The Nature of the Accounting Fraud

WorldCom’s improper accounting took two principal forms: reduction of reported line costs, WorldCom’s largest category of expenses; and exaggeration of reported revenues. The overall objective of these efforts was to hold reported line costs to approximately 42% of revenues (when in fact they typically reached levels in excess of 50%), and to continue reporting double-digit revenue growth when actual growth rates were generally substantially lower.

Reduction of Reported Line Costs

WorldCom initially discovered, and announced, that its financial personnel had improperly transferred $3.852 billion from line cost expenses to asset accounts during 2001 and the first quarter of 2002. Later WorldCom announced additional line cost accounting irregularities that, when combined with the first announcement, totaled $6.412 billion in improper reductions to line costs. In addition to the accounting irregularities disclosed, we have identified other manipulations of line costs. In total, from the second quarter of 1999 through the first quarter of 2002, WorldCom improperly reduced its reported line costs (and increased pretax income) by over $7 billion.
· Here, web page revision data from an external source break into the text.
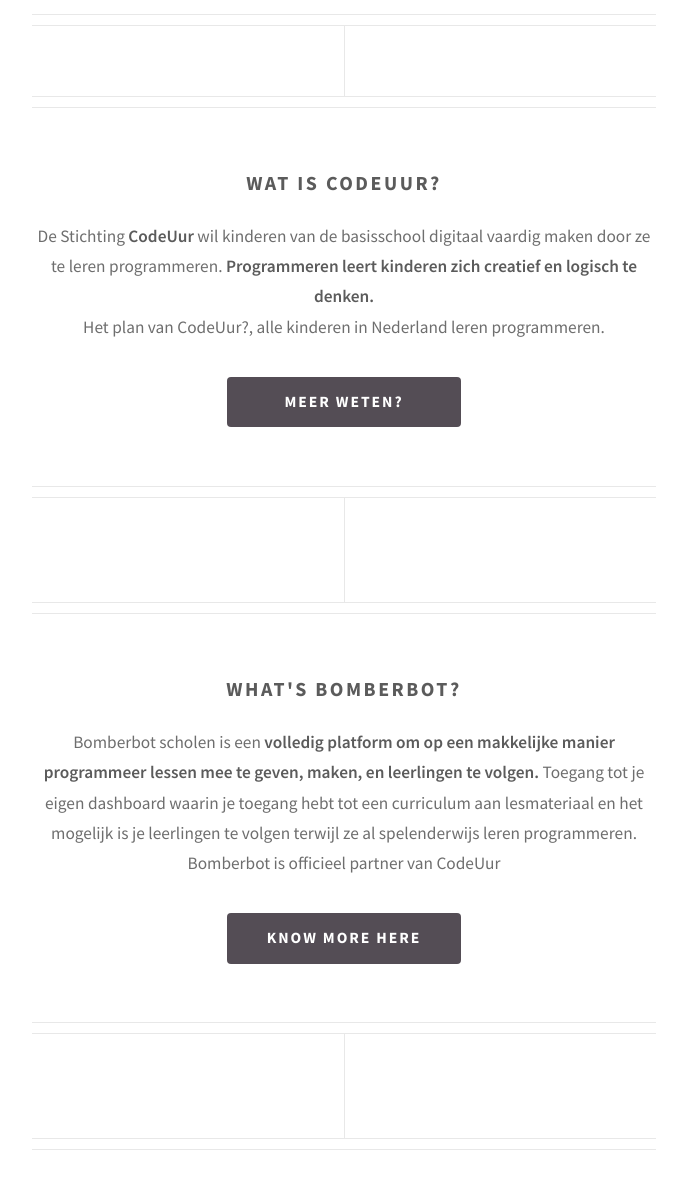
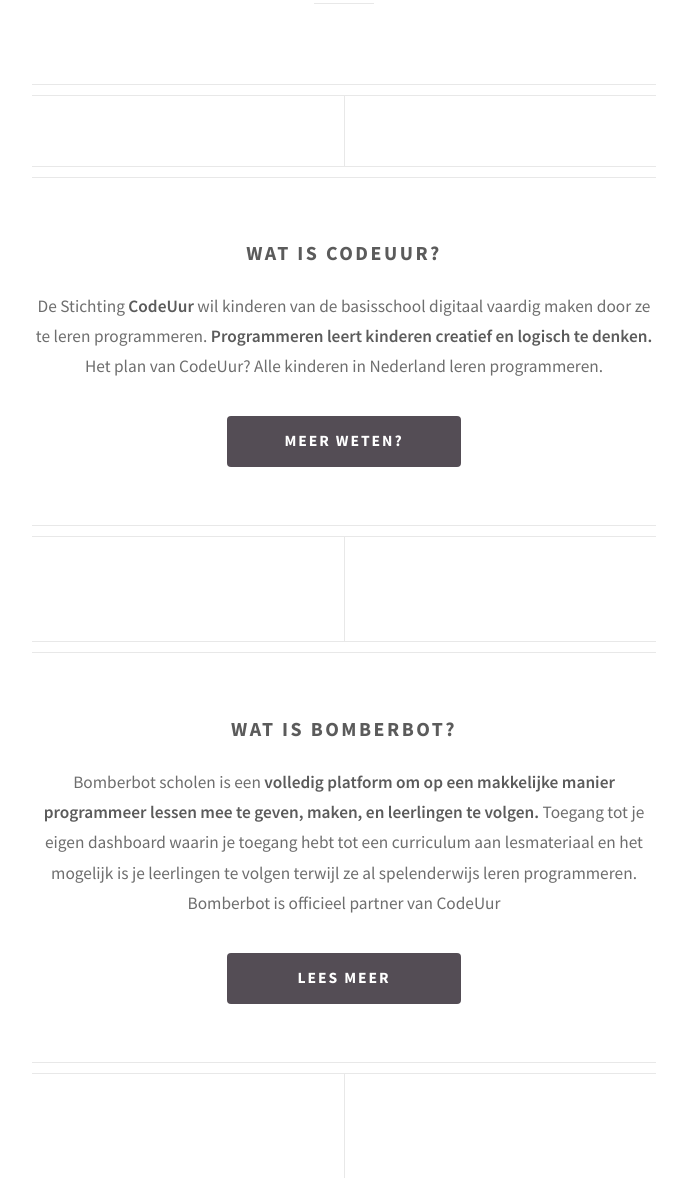
Before and after one commit to StudioKrok/codeuur-bomberbot, a website: page public/index_nl.html in a window 1280 px wide. Shown: the part 943-2121 px from the top of the page, without its empty margins (296-983 px from the left). Drawn offline with Linux system fonts and the light colour scheme.

Commit message:
fixes typo

```diff
--- a/public/css/style-mobile.css
+++ b/public/css/style-mobile.css
@@ -25,7 +25,6 @@
 	}
 
 		header.major br {
-			display: none;
 		}
 
 		header.major p {
--- a/public/index_nl.html
+++ b/public/index_nl.html
@@ -40,29 +40,30 @@
 			<div id="main">
 				<header class="major container 75%">
 					<h2>
-					<br/>Wanneer: 6 Maart van  8.30 to 9.30 am
+					<br/>Wanneer: 6 Maart van  8.30 tot 9.30 am
 					<br/>Waar: Je kunt met je eigen school meedoen!</h2>
+					<p>
+					</p>
 				</header>
 				<div>
 					<section class="major container 75% special">
 						<h3>WAT IS CODEUUR?</h3>
-						<p>De Stichting <strong>CodeUur</strong> wil kinderen van de basisschool digitaal vaardig maken door ze te leren programmeren. <strong>Programmeren leert kinderen zich creatief en logisch te denken.</strong>
+						<p>De Stichting <strong>CodeUur</strong> wil kinderen van de basisschool digitaal vaardig maken door ze te leren programmeren. <strong>Programmeren leert kinderen creatief en logisch te denken.</strong>
 						</br>
-						Het plan van CodeUur?, alle kinderen in Nederland leren programmeren.
-
+						Het plan van CodeUur? Alle kinderen in Nederland leren programmeren.
 						</p>
 						<ul class="actions">
 							<li><a href="http://www.codeuur.nl/" class="button">Meer weten?</a></li>
 						</ul>
 					</section>
 					<section class="major container 75% special">
-						<h3>WHAT'S BOMBERBOT?</h3>
+						<h3>WAT IS BOMBERBOT?</h3>
 						<p>Bomberbot scholen is een <strong>volledig platform om op een makkelijke manier programmeer lessen mee te geven, maken, en leerlingen te volgen.</strong> Toegang tot je eigen dashboard waarin je toegang hebt tot een curriculum aan lesmateriaal en het mogelijk is je leerlingen te volgen terwijl ze al spelenderwijs leren programmeren.
 						<br/>
 						Bomberbot is officieel partner van CodeUur
 						</p>
 						<ul class="actions">
-							<li><a href="http://bomberbot.com/" class="button">Know more here</a></li>
+							<li><a href="http://bomberbot.com/" class="button">lees meer</a></li>
 						</ul>
 					</section>
 					<section class="major container 75% special">
```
The improper line cost adjustments included, first, releases of accruals in 1999 and 2000; then, when there were no more large accruals available to release, capitalization of operating line costs in 2001 and early 2002. Line costs are the costs of carrying a voice call or data transmission from its starting point to its ending point. They are WorldCom’s largest single expense: from 1999 to 2001, line costs accounted for approximately half of the Company’s total expenses. As a result, WorldCom management and outside analysts paid particular attention to line cost levels and trends.

One key measure of performance both within WorldCom and in communications with the public was the ratio of line cost expense to revenue (the “line cost E/R ratio”). In 1999 and 2000, WorldCom reduced its reported line costs by approximately $3.3 billion. This was accomplished by improperly releasing “accruals,” or amounts set aside on WorldCom’s financial statements to pay anticipated bills. These accruals were supposed to reflect estimates of the costs associated with the use of lines and other facilities of outside vendors, for which WorldCom had not yet paid. “Releasing” an accrual is proper when it turns out that less is needed to pay the bills than had been anticipated. It has the effect of providing an offset against reported line costs in the period when the accrual is released. Thus, it reduces reported expenses and increases reported pre-tax income.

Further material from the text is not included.